(based on current population under 18 years)
- These increases are due to the UK Government’s tax and benefit reforms. As the IFS report states: ‘Tax and benefit reforms introduced since April 2010 can account for almost all of the increases in child poverty projected over the next few years’ (pp. 4) or ‘The result of this policy is that, despite the impact of Universal Credit, the overall impact of reforms introduced since April 2010 is to increase the level of income poverty in each and every year from 2010 to 2020’ (pp. 32).
- In 2010 the main political parties supported the Child Poverty Act with statutory targets for 2020 and statutory requirement for Government to publish a strategy that explains how progress will be made. http://www.legislation.gov.uk/ukpga/2010/9/contents
- The Government measures four dimensions of child poverty for the Child Poverty Act and its targets, and for the Coalition Agreement commitment on child poverty:
- Relative low income (below 60% median household income)
- Absolute low income (below 60% median household income help constant at baseline year)
- Persistent poverty (3 years or longer living below 60% median household income)
- Material deprivation (from a survey of what families can afford who are below 70% median household income)
- The UK government produced its current child poverty strategy, ‘A New Approach to Child Poverty: Tackling the Causes of Disadvantage and Transforming Families’ Lives’, in April 2011. This lasts until 2014. The government’s next child poverty strategy is expected by spring 2014 and will cover the years 2014-2017.

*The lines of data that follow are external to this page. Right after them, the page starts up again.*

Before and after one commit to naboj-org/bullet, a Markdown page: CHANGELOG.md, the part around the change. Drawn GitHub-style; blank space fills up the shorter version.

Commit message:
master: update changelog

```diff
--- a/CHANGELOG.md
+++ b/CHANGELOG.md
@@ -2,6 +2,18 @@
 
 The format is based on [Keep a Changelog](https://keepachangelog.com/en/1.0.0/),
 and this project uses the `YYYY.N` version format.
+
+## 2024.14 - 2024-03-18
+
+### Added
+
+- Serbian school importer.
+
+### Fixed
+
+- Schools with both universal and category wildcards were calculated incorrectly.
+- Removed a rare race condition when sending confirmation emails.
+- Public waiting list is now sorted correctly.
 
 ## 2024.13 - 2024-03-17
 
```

- In April 2013 several significant cuts to tax and benefits came into effect, including:
- Tax Credits cut - the difference between a recipient’s previous year income and their current year’s income that is disregarded when calculating their final award was reduced from £10,000 to £5,000. This results in a £455m cut for those receiving tax credits. http://www.hmrc.gov.uk/manuals/ccmmanual/ccm1135.html
- The Bedroom Tax – claimants with social housing tenancies will have their housing benefit penalised for having rooms in excess of new criteria. This results in a £490m cut for those affected claimants of housing benefit.
- 1% uprating cap on working age benefits and tax credits - The government have altered working-age benefits and tax credit so that instead of rising in April with the Consumer Prices Index (CPI) of the previous September, they are uprated by only 1% for the next three years. For working-age benefits and tax credits, this means a cut of £505m. On current inflation projections from the Office for Budgetary Responsibility, capping benefit uprating at 1% for three years will represent a real terms cut to the value of social security benefits and tax credits of 4% over the period. However, if inflation were to average 4% across the three years of the 1% cap on uprating, then the real terms cut would be 8.4%. If inflation averaged 5% across the three years, the real terms cut would be 11%. The new Governor of the Bank of England, Mark Carney, has indicated he prefers a more flexible target for inflation instead of the current inflexible target of 2%, increasing the possibility that inflation may be allowed to rise. Moreover, the poorer households are hit harder by inflation as they spend a greater proportion of their budgets on basic items such as food, water and fuel, prices of which have risen faster than general inflation in recent years.
- In the 2012 Budget it was announced that the rate of tax for those earning over £150,000 a year would be reduced from 50% to 45%. This came into effect in April 2013.
- The following chart is reproduced from the HMT distributional analysis of the measures in the Autumn Statement 2012 (http://www.hm-treasury.gov.uk/d/as2012_distributional_analysis_impact_on...). It shows that, other than those in the top net income decile, the government’s tax and benefit changes are hitting poorer households the hardest.
- In February 2013, the Executive Chairman of the Trussell Trust, Chris Mould, stated that over 2012-13 250,000 people had been referred to their foodbanks. http://www.trusselltrust.org/resources/documents/Press/FOODBANK-CHARITY-...
- CPAG is the leading charity campaigning for the abolition of child poverty in the UK and for a better deal for low-income families and children.